The tremendous growth of ICT in Supply Chain Management (SCM) is playing a critical role in optimising decisions of the supply chain network flow for achieving enterprise competitiveness, enhancing the service, cutting the supply chain costs and reducing risks (Ahmad and Jamshed, 2015). With technologies like Electronic Data Exchange (EDI), Radio Frequency Identification (RFID), GIS, ERP, E-commerce, Decision Support System (DSS) and Internet if Things (IoT) the efficiency of supply chain network can be enhanced significantly. These technologies fill the loopholes in the supply chain network upto a great extent and technology like RFID help the enterprise in inventory management and tracking with its service. Manufacturers, suppliers, retailers, shippers, distributors and customers are the major stakeholders in the supply chain of enterprises, technological advancements in the SCM will satisfy each of these players and value addition can be done through proper ICT implementation. The proper dissemination of ICT in SCM is a win –win condition for all the participants here as it results in lowering cost of product, reduced working capital needs, and increased customer satisfaction.
ICT in Food Retail Market

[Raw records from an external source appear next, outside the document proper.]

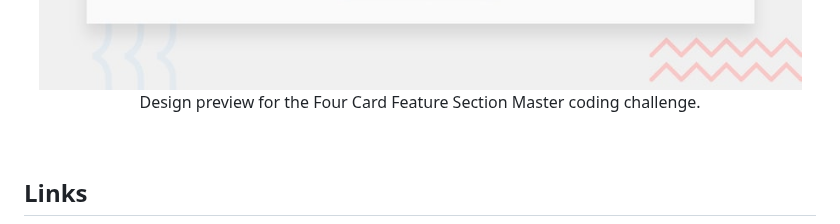
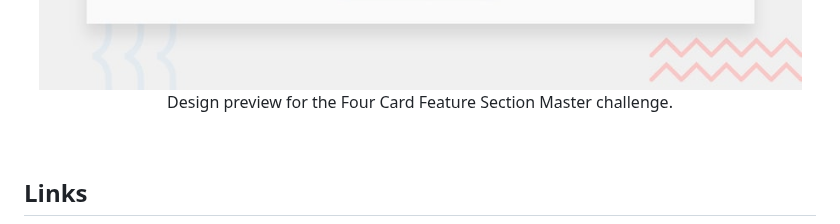
Before and after one commit to jvssvj/Four-Card-Feature-Section-Master, a Markdown page: README.md, the part around the change. Drawn GitHub-style.

```diff
--- a/README.md
+++ b/README.md
@@ -24,7 +24,7 @@
 <div align='center'>
   <h2>Preview</h2>
   <img src="./design/desktop-preview.jpg" alt="Four Card Feature Section Master Preview">
-  <p>Design preview for the Four Card Feature Section Master coding challenge.</p>
+  <p>Design preview for the Four Card Feature Section Master challenge.</p>
 </div>
 
 <br>
```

The food retail industry has reached a consensus to use new ICT technologies, such as cloud computing, Big Data, the Internet of Things, and Artificial Intelligence (AI), to create innovative operational models. New technical methods are accelerating digital transformation of the retail industry, helping it make breakthroughs in many areas, such as shopping efficiency and consumption experience. In other words, the retail industry is undergoing an intelligent revolution. Whether it is online or physical, smart retailing has given a new direction to the enterprises in offering their product and services. The goal of smart retail is to centre on multiple dimensions (for example, consumers, requirements, products, and services), maximize efficiency in specific actions (such as sensing life world scenarios, pushing solutions, and implementing fast deliveries), across the entire process from commodity production to consumer experience.
ICT enabled food store in India is emerging with exponential rate and most of the shopping malls have designated separate area especially for food and gourmet section. Food stores which have implemented technologies like EPOS-Electronic point of sale, EFTPOS-Electronic funds transfer at point of sale, smart cart, digital information display units, smart storage facilities to keep the products fresh and fast delivery service with product tracking option to make the buying effective were classified as ICT enabled food store. The food retail in India is dominated by unorganized sector and the size of organized retail is merely 5% (Unnisa, 2018). Unorganized sector in food retail is primarily dominated by general stores, rural counter stores (kirana), kiosks, street vendors and street markets while organized sector includes gourmet stores, department stores, discount stores, supermarkets and hypermarkets, e-tailers and cash-and-carry formats (McKinsey Global Institute, 2017)
Recent ICT trends in Indian food and beverage retail sector include:
a) Sales of food and groceries currently account for more than two-thirds of all retail sales and the value of these sales is expected to nearly double to $686 billion by 2020
b) $5 billion or 5 percent of total FMCG sales will be online by 2020, on the basis of survey conducted among 1,600 online users spread across 8 cities covering eight FMCG categories such as skin care, hair care, oral care, home care, infant care, male grooming, beverages and food.
c) Online purchases made through mobile phones in India have grown by more than 100 percent over the past two years, with the ability to shop on the go at 47.7 percent.
d) The growing availability of apps that makes it easier to shop (45.3 percent) and convenience (38.1 percent) have emerged as the most compelling reasons for driving smart phone shopping (Indo-Asian News Service, 2018).
For citing this article’ use:
- Khan, S. A. (2020). Role of Information and Communication Technologies ICTs on consumer purchase for processed food in India.